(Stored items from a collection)
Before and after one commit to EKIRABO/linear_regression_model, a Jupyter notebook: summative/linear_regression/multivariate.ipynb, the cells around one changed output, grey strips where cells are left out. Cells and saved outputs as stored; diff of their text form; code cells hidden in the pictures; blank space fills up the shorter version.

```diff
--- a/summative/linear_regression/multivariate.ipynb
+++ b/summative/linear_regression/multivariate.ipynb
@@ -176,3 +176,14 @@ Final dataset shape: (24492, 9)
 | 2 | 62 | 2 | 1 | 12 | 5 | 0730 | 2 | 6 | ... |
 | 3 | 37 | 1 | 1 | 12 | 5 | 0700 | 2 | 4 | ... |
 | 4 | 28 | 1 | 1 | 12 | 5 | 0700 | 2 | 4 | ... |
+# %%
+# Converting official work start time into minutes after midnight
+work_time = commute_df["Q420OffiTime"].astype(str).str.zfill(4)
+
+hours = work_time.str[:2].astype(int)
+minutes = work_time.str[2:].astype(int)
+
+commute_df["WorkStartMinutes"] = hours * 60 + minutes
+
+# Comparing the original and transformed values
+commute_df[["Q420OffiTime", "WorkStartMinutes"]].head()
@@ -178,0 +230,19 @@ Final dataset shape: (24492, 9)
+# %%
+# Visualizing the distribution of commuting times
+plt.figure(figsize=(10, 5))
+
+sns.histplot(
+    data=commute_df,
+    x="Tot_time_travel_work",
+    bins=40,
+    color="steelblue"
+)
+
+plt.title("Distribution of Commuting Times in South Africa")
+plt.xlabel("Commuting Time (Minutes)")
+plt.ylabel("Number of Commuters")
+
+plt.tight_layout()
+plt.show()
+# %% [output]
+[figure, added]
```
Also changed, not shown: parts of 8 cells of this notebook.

Task — Write the records out once more. Each line must match.

Output for this task —
Before and after one commit to EKIRABO/linear_regression_model, a Jupyter notebook: summative/linear_regression/multivariate.ipynb, the cells around one changed output, grey strips where cells are left out. Cells and saved outputs as stored; diff of their text form; code cells hidden in the pictures; blank space fills up the shorter version.

```diff
--- a/summative/linear_regression/multivariate.ipynb
+++ b/summative/linear_regression/multivariate.ipynb
@@ -176,3 +176,14 @@ Final dataset shape: (24492, 9)
 | 2 | 62 | 2 | 1 | 12 | 5 | 0730 | 2 | 6 | ... |
 | 3 | 37 | 1 | 1 | 12 | 5 | 0700 | 2 | 4 | ... |
 | 4 | 28 | 1 | 1 | 12 | 5 | 0700 | 2 | 4 | ... |
+# %%
+# Converting official work start time into minutes after midnight
+work_time = commute_df["Q420OffiTime"].astype(str).str.zfill(4)
+
+hours = work_time.str[:2].astype(int)
+minutes = work_time.str[2:].astype(int)
+
+commute_df["WorkStartMinutes"] = hours * 60 + minutes
+
+# Comparing the original and transformed values
+commute_df[["Q420OffiTime", "WorkStartMinutes"]].head()
@@ -178,0 +230,19 @@ Final dataset shape: (24492, 9)
+# %%
+# Visualizing the distribution of commuting times
+plt.figure(figsize=(10, 5))
+
+sns.histplot(
+    data=commute_df,
+    x="Tot_time_travel_work",
+    bins=40,
+    color="steelblue"
+)
+
+plt.title("Distribution of Commuting Times in South Africa")
+plt.xlabel("Commuting Time (Minutes)")
+plt.ylabel("Number of Commuters")
+
+plt.tight_layout()
+plt.show()
+# %% [output]
+[figure, added]
```
Also changed, not shown: parts of 8 cells of this notebook.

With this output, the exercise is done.